*** Block opens ***

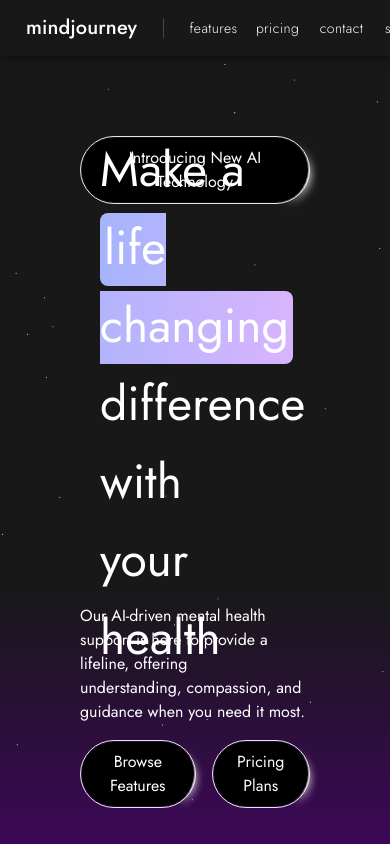
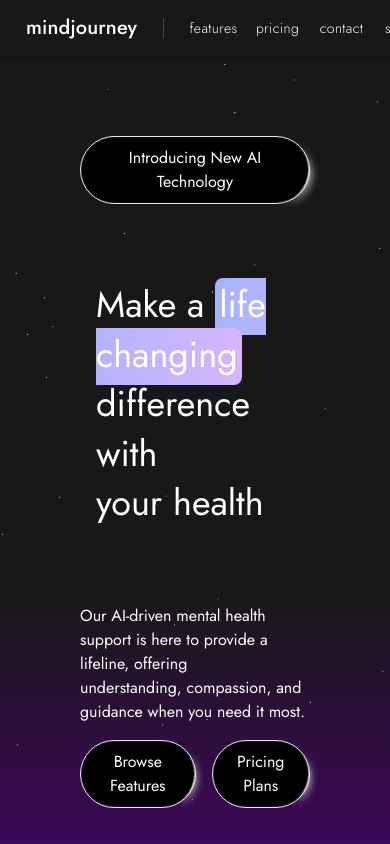
Before and after one commit to MasonMos/mind-journey, a Next.js app in the folder mind-journey-app/: page / in a window 390 px wide. Shown: the top 844 px of the page. Built offline with nearby package versions, Linux system fonts and the light colour scheme; no server answers.

Commit message:
responsive hero statement

```diff
--- a/mind-journey-app/app/page.js
+++ b/mind-journey-app/app/page.js
@@ -184,23 +184,18 @@ export default function Home() {
         <Box sx={{color: theme.palette.primary.contrastText, padding: 0, margin: 0}}>
           <HeroHighlight>
             <motion.h1
-              initial={{
-                opacity: 0,
-                y: 20,
-              }}
-              animate={{
-                opacity: 1,
-                y: [20, -5, 0],
-              }}
-              transition={{
-                duration: 0.25,
-                ease: [0.4, 0.0, 0.2, 1],
-              }}
-              className="text-5xl px-5 md:text-4xl lg:text-7xl font-regular text-neutral-700 text-white light:text-white max-w-4xl leading-relaxed lg:leading-snug mx-auto"
+              initial={{ opacity: 0, y: 20 }}
+              animate={{ opacity: 1, y: [20, -5, 0] }}
+              transition={{ duration: 0.25, ease: [0.4, 0.0, 0.2, 1] }}
+              className="text-4xl sm:text-5xl md:text-6xl lg:text-7xl font-regular text-neutral-700 text-white light:text-white max-w-2xl sm:max-w-3xl md:max-w-4xl lg:max-w-5xl leading-snug md:leading-relaxed mx-auto px-4 sm:px-6 md:px-8"
             >
-              Make a {" "} <Highlight className="text-white dark:text-white">life changing</Highlight> <br /> difference with<br /> your health
+              Make a {" "}
+              <Highlight className="text-white dark:text-white">life changing</Highlight> <br />
+              difference with<br />
+              your health
             </motion.h1>
           </HeroHighlight>
+
 
           <Typography variant="h7">Our AI-driven mental health support is here to provide a lifeline, offering<br /> understanding, compassion, and guidance when you need it most.<br /></Typography>
         </Box>
@@ -223,6 +218,9 @@ export default function Home() {
           </HoverBorderGradient>
         </Box>
       </Grid>
+
+
+
 
       {/* Waitlist Component will go here */}
       <Grid margin={10}>
```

*** Block closes ***

**What you are asked to do**
Your answer must consist of every line from the listing that holds the string "opacity".

**Written answer**
-                opacity: 0,
-                opacity: 1,
+              initial={{ opacity: 0, y: 20 }}
+              animate={{ opacity: 1, y: [20, -5, 0] }}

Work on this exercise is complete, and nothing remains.